Dataset entries:
BEGIN
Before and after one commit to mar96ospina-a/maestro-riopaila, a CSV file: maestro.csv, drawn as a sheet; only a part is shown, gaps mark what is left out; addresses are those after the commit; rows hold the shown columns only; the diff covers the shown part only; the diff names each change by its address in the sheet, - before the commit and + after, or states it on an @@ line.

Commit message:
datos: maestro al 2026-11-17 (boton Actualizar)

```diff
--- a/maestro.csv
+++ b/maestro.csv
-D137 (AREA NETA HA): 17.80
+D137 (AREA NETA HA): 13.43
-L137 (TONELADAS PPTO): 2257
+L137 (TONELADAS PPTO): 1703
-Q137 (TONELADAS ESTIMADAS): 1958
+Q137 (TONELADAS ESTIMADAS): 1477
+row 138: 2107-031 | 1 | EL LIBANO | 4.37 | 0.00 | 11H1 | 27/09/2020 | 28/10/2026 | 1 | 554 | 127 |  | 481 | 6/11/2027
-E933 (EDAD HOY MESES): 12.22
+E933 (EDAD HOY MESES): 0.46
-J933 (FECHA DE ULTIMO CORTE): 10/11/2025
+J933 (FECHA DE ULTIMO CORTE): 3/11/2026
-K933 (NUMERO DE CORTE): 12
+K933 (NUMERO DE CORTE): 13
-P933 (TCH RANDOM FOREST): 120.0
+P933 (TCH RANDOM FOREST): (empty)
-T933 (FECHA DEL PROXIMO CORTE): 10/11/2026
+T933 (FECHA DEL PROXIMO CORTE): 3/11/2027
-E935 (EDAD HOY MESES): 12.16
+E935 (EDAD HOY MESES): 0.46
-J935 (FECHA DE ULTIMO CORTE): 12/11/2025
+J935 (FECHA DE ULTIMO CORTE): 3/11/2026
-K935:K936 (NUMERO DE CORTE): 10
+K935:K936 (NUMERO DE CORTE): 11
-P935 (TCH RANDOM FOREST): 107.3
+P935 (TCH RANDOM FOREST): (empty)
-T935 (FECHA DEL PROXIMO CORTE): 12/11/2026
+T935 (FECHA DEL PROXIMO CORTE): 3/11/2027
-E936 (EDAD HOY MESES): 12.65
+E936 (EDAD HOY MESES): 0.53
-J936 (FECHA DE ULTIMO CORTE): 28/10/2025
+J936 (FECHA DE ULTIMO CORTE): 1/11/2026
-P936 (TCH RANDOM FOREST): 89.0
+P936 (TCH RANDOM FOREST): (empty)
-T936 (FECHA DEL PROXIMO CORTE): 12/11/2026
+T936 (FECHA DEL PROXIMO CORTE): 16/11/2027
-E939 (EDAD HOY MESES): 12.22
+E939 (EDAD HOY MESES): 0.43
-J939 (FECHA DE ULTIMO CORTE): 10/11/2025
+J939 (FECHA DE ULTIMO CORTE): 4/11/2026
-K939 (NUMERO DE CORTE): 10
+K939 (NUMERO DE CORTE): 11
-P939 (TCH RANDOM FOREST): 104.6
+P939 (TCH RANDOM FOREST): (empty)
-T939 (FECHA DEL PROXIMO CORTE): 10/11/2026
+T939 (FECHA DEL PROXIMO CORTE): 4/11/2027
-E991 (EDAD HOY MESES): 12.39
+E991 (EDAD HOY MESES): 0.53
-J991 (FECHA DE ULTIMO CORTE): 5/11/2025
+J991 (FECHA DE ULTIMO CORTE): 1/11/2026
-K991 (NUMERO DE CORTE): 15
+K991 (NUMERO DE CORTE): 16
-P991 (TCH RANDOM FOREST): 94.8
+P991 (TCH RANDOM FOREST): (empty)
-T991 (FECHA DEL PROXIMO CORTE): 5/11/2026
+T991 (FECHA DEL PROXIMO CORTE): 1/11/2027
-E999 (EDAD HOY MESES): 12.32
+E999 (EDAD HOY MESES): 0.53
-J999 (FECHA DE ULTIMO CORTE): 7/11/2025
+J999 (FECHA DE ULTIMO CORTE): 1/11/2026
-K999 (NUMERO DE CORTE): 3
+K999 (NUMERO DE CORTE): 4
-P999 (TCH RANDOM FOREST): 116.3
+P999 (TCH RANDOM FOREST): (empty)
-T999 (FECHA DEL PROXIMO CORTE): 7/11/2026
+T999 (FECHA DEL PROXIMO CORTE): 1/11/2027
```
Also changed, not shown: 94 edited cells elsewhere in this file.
END
- [Required action]: Restate the whole of the data exactly.

- [Response area]:
Before and after one commit to mar96ospina-a/maestro-riopaila, a CSV file: maestro.csv, drawn as a sheet; only a part is shown, gaps mark what is left out; addresses are those after the commit; rows hold the shown columns only; the diff covers the shown part only; the diff names each change by its address in the sheet, - before the commit and + after, or states it on an @@ line.

Commit message:
datos: maestro al 2026-11-17 (boton Actualizar)

```diff
--- a/maestro.csv
+++ b/maestro.csv
-D137 (AREA NETA HA): 17.80
+D137 (AREA NETA HA): 13.43
-L137 (TONELADAS PPTO): 2257
+L137 (TONELADAS PPTO): 1703
-Q137 (TONELADAS ESTIMADAS): 1958
+Q137 (TONELADAS ESTIMADAS): 1477
+row 138: 2107-031 | 1 | EL LIBANO | 4.37 | 0.00 | 11H1 | 27/09/2020 | 28/10/2026 | 1 | 554 | 127 |  | 481 | 6/11/2027
-E933 (EDAD HOY MESES): 12.22
+E933 (EDAD HOY MESES): 0.46
-J933 (FECHA DE ULTIMO CORTE): 10/11/2025
+J933 (FECHA DE ULTIMO CORTE): 3/11/2026
-K933 (NUMERO DE CORTE): 12
+K933 (NUMERO DE CORTE): 13
-P933 (TCH RANDOM FOREST): 120.0
+P933 (TCH RANDOM FOREST): (empty)
-T933 (FECHA DEL PROXIMO CORTE): 10/11/2026
+T933 (FECHA DEL PROXIMO CORTE): 3/11/2027
-E935 (EDAD HOY MESES): 12.16
+E935 (EDAD HOY MESES): 0.46
-J935 (FECHA DE ULTIMO CORTE): 12/11/2025
+J935 (FECHA DE ULTIMO CORTE): 3/11/2026
-K935:K936 (NUMERO DE CORTE): 10
+K935:K936 (NUMERO DE CORTE): 11
-P935 (TCH RANDOM FOREST): 107.3
+P935 (TCH RANDOM FOREST): (empty)
-T935 (FECHA DEL PROXIMO CORTE): 12/11/2026
+T935 (FECHA DEL PROXIMO CORTE): 3/11/2027
-E936 (EDAD HOY MESES): 12.65
+E936 (EDAD HOY MESES): 0.53
-J936 (FECHA DE ULTIMO CORTE): 28/10/2025
+J936 (FECHA DE ULTIMO CORTE): 1/11/2026
-P936 (TCH RANDOM FOREST): 89.0
+P936 (TCH RANDOM FOREST): (empty)
-T936 (FECHA DEL PROXIMO CORTE): 12/11/2026
+T936 (FECHA DEL PROXIMO CORTE): 16/11/2027
-E939 (EDAD HOY MESES): 12.22
+E939 (EDAD HOY MESES): 0.43
-J939 (FECHA DE ULTIMO CORTE): 10/11/2025
+J939 (FECHA DE ULTIMO CORTE): 4/11/2026
-K939 (NUMERO DE CORTE): 10
+K939 (NUMERO DE CORTE): 11
-P939 (TCH RANDOM FOREST): 104.6
+P939 (TCH RANDOM FOREST): (empty)
-T939 (FECHA DEL PROXIMO CORTE): 10/11/2026
+T939 (FECHA DEL PROXIMO CORTE): 4/11/2027
-E991 (EDAD HOY MESES): 12.39
+E991 (EDAD HOY MESES): 0.53
-J991 (FECHA DE ULTIMO CORTE): 5/11/2025
+J991 (FECHA DE ULTIMO CORTE): 1/11/2026
-K991 (NUMERO DE CORTE): 15
+K991 (NUMERO DE CORTE): 16
-P991 (TCH RANDOM FOREST): 94.8
+P991 (TCH RANDOM FOREST): (empty)
-T991 (FECHA DEL PROXIMO CORTE): 5/11/2026
+T991 (FECHA DEL PROXIMO CORTE): 1/11/2027
-E999 (EDAD HOY MESES): 12.32
+E999 (EDAD HOY MESES): 0.53
-J999 (FECHA DE ULTIMO CORTE): 7/11/2025
+J999 (FECHA DE ULTIMO CORTE): 1/11/2026
-K999 (NUMERO DE CORTE): 3
+K999 (NUMERO DE CORTE): 4
-P999 (TCH RANDOM FOREST): 116.3
+P999 (TCH RANDOM FOREST): (empty)
-T999 (FECHA DEL PROXIMO CORTE): 7/11/2026
+T999 (FECHA DEL PROXIMO CORTE): 1/11/2027
```
Also changed, not shown: 94 edited cells elsewhere in this file.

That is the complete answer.